If you've considered a merchant cash advance, you already know that the amount of funds you receive will be based on your average credit card sales, and that you'll use future credit card sales to repay the advance, but you may not know exactly how that works.
The most common method of making cash advance payments is called "split funding." In order to do this, you will have to have your credit card processing done through one of our affiliated processing firms. Once that switch happens, a specific percentage of your daily volume (whatever was agreed to in your approval) will be automatically skimmed from your batch transaction at the end of each day.

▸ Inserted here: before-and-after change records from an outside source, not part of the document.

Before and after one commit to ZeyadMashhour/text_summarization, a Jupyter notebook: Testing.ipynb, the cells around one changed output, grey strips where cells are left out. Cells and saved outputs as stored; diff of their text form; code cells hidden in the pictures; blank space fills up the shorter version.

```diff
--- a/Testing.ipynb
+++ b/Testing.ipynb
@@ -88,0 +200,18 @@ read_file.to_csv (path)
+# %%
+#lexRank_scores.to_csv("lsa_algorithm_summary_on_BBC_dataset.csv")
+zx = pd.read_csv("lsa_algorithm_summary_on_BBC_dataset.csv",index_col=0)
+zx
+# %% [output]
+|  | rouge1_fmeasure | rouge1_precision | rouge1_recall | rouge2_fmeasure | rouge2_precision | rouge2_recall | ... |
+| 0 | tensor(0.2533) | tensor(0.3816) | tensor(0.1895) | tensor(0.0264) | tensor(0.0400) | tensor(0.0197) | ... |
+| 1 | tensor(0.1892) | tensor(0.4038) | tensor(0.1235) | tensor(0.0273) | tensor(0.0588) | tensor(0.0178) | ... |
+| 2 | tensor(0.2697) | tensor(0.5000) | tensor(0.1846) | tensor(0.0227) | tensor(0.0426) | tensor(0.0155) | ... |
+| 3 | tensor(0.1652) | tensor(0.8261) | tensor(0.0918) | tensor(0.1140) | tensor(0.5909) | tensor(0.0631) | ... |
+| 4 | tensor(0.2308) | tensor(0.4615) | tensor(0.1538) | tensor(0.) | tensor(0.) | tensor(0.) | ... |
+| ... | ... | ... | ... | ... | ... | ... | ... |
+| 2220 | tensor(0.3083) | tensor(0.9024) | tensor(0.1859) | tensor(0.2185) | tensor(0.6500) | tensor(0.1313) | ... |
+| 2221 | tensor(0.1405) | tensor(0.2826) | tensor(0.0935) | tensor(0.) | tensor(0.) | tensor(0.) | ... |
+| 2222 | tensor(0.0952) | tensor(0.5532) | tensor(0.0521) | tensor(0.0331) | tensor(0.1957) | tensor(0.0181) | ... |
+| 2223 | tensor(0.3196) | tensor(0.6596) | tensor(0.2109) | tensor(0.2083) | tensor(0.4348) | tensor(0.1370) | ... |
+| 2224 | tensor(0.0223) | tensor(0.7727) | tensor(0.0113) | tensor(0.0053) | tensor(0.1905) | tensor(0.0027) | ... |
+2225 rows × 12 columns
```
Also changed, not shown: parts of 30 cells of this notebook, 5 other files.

While split funding is the most common repayment method, however, it's not the only alternative. Sometimes, changing your credit card processor isn't possible, or would be prohibitively expensive. That's why there are two alternative ways to make payments on your business cash advance, neither of which requires a change in credit card processing:
Lockbox: This repayment method doesn't actually use a physical box. Instead, you'll use a special bank account where your credit card settlements will be deposited. MerchantCashinAdvance.com will take its percentage (usually 15-20% of your daily batch), and then transfer the rest into your regular bank account. Some people refer to this method as "trust account" payment.
Fixed ACH: In this method of repayment, it's more like a conventional loan, in that your payments are averaged (but not amortized) over the expected repayment period, and then funds are deducted from your bank account either weekly or daily, via automatic clearing house / electronic funds transfer.
As you can see, at no time do you, the business owner, have to write a paper check or manually send a payment. By making all payments automatically, you can never be late. Even so, there is still a range of flexibility represented in these three payment options.
Posted on: March 31, 2012 09:30 AM